2. In our opinion the Judge's order in this case was not a ' judgment' within the meaning of Clause 15 of the Letters Patent and consequently is not appealable. The application was not one which started independent proceedings ancillary to the suit [see the observations of White, C.J. in Tuljaram Rao v. Alagappa Chettiar ILR (1910) M 1 nor could its effect in any event be to put an end to the suit. The order, of course, concluded the proceedings in which the application was made, if that could be regarded as a separate and independent proceeding, but the same might be said of every order made by a Court in the course of the trial of a suit. The proceeding in which Waller, J.'s order was passed was part of the proceedings in the suit itself. Therefore I think that when the learned Chief Justice spoke of putting an end to the suit or proceeding, he was thinking of some kind of independent proceeding which could not be called a suit.

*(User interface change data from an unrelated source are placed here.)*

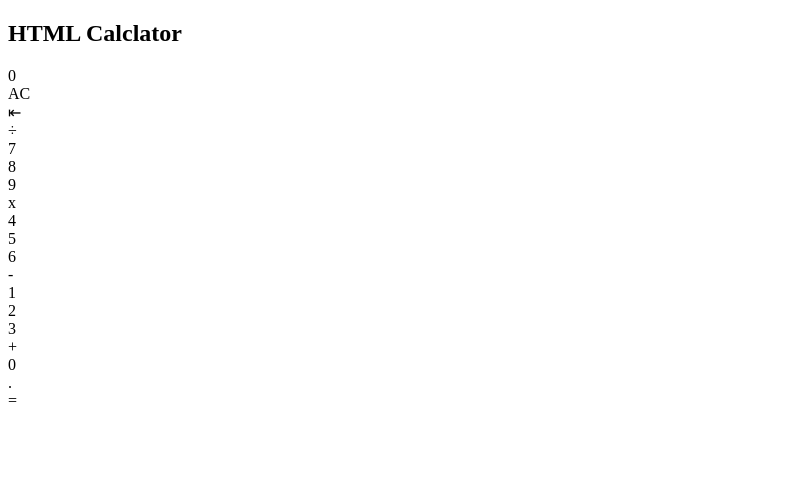
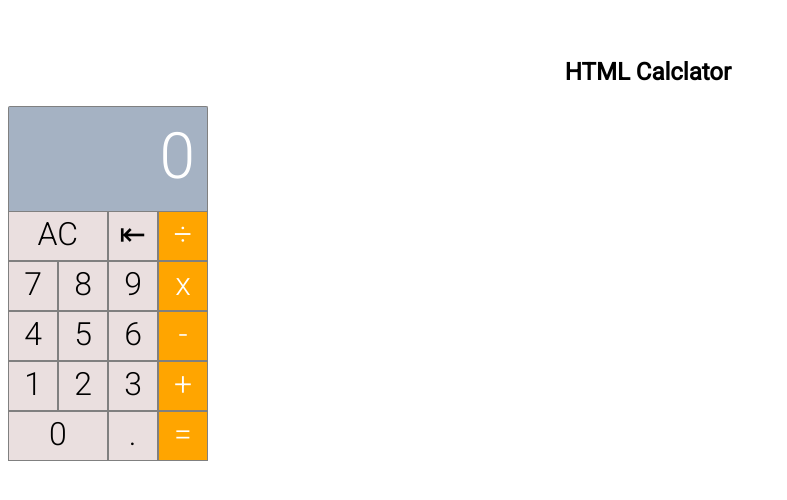
Before and after one commit to DavidKielty1/JSCalc, a plain HTML site: page index.html in a window 1280 px wide. Shown: the whole page, without its empty margins (0-787 px from the left). Drawn offline with Linux system fonts and the light colour scheme.

Commit message:
Styling Calc

```diff
--- a/index.html
+++ b/index.html
@@ -6,17 +6,22 @@
     <meta name="viewport" content="width=device-width, initial-scale=1.0" />
     <title>Document</title>
     <link rel="stylesheet" href="styles.css" />
+    <link rel="preconnect" href="https://fonts.gstatic.com" />
+    <link
+      href="https://fonts.googleapis.com/css2?family=Roboto:wght@300;400&display=swap"
+      rel="stylesheet"
+    />
   </head>
   <body>
     <h2>HTML Calclator</h2>
     <div id="calc-parent">
-      <div class="row">
+      <div class="row" id="display-val">
         <div class="column" id="calc-display-val">0</div>
       </div>
       <div class="row">
         <div class="calc-btn column" id="calc-clear">AC</div>
         <div class="calc-btn column" id="calc-backspace">&#8676;</div>
-        <div class="calc-btn cakc-btn-operator column" id="calc-divide">
+        <div class="calc-btn calc-btn-operator column" id="calc-divide">
           &#247;
         </div>
       </div>
@@ -24,7 +29,7 @@
         <div class="calc-btn calc-btn-num column" id="calc-seven">7</div>
         <div class="calc-btn calc-btn-num column" id="calc-eight">8</div>
         <div class="calc-btn calc-btn-num column" id="calc-nine">9</div>
-        <div class="calc-btn cakc-btn-operator column" id="calc-multiply">
+        <div class="calc-btn calc-btn-operator column" id="calc-multiply">
           x
         </div>
       </div>
@@ -32,18 +37,18 @@
         <div class="calc-btn calc-btn-num column" id="calc-four">4</div>
         <div class="calc-btn calc-btn-num column" id="calc-five">5</div>
         <div class="calc-btn calc-btn-num column" id="calc-six">6</div>
-        <div class="calc-btn cakc-btn-operator column" id="calc-minus">-</div>
+        <div class="calc-btn calc-btn-operator column" id="calc-minus">-</div>
       </div>
       <div class="row">
         <div class="calc-btn calc-btn-num column" id="calc-one">1</div>
         <div class="calc-btn calc-btn-num column" id="calc-two">2</div>
         <div class="calc-btn calc-btn-num column" id="calc-three">3</div>
-        <div class="calc-btn cakc-btn-operator column" id="calc-plus">+</div>
+        <div class="calc-btn calc-btn-operator column" id="calc-plus">+</div>
       </div>
       <div class="row">
         <div class="calc-btn calc-btn-num column" id="calc-zero">0</div>
         <div class="calc-btn column" id="calc-decimal">.</div>
-        <div class="calc-btn cakc-btn-operator column" id="calc-equals">=</div>
+        <div class="calc-btn calc-btn-operator column" id="calc-equals">=</div>
       </div>
     </div>
 
--- a/styles.css
+++ b/styles.css
@@ -0,0 +1,82 @@
+* {
+  font-family: "Roboto", sans-serif;
+}
+
+body {
+  width: 100vw;
+  display: table;
+  justify-content: center;
+  align-items: center;
+}
+
+#calc-parent {
+  width: 100vw;
+  justify-content: center;
+  align-items: center;
+}
+
+.calc-btn {
+  background-color: rgba(211, 190, 190, 0.486);
+  color: black;
+  width: 25px;
+  height: 45px;
+  border: 1px solid grey;
+  text-align: center;
+  justify-content: center;
+  cursor: pointer;
+  font-size: 32px;
+  font-weight: 100;
+  padding-top: 3px;
+}
+
+.calc-btn:hover {
+  background-color: orange;
+}
+
+.row {
+  display: table;
+  table-layout: fixed;
+  width: 200px;
+}
+
+.column {
+  display: table-cell;
+}
+
+#calc-zero {
+  width: 51.5px;
+}
+
+#calc-clear {
+  width: 51.5px;
+}
+
+#calc-display-val {
+  height: 80px;
+  color: white;
+  background-color: #0a2d5a5d;
+  text-align: right;
+  border-left: 1px solid grey;
+  border-top: 1px solid grey;
+  border-right: 1px solid grey;
+  cursor: pointer;
+  font-size: 64px;
+  font-weight: 100;
+  padding-top: 3px;
+  overflow: hidden;
+  white-space: nowrap;
+  padding: 12px;
+  border-radius: 2px 2px 0 0;
+}
+
+.calc-btn-operator {
+  background-color: orange;
+  color: white;
+}
+
+h2 {
+  text-align: center;
+  margin-top: 50px;
+}
+
+calc
```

3. It was held in Mahalingam v. Natesa Aiyar (1915) 3 LW 107 that an order refusing leave to amend pleadings was not a judgment within the meaning of Clause 15 of the Letters Patent. The present order is of a cognate nature, the difference being only that there the plaintiff sought to amend his own plaint and here the plaintiff wishes to have the defendants' written statement amended.
4. The fact that no appeal is provided by the Civil Procedure Code against an order under Order 6, Rule 16 is an indication that the Legislature intended that there should be no appeal in such cases.
5. The observation of Waller, J. in Sonachalam Pillai v. Kumaravelu Chettiar ILR (1923) M 316 that all orders passed after contest inter partes should be regarded as judgments was not necessary for the disposal of that case, which followed the decision in Tuljaram Rao v. Alagappa Chettiar ILR (1910) M 1 and appear to us to be too wide. The learned Judge adopted the view of Bittleston, J. in DeSouza v. Coles (1868) 3 MHCR 384. from which White, C.J. had expressed his dissent in Tuljaram Rao v. Alagappa Chettiar (1). The appeal is rejected on the preliminary point of admissibility with costs.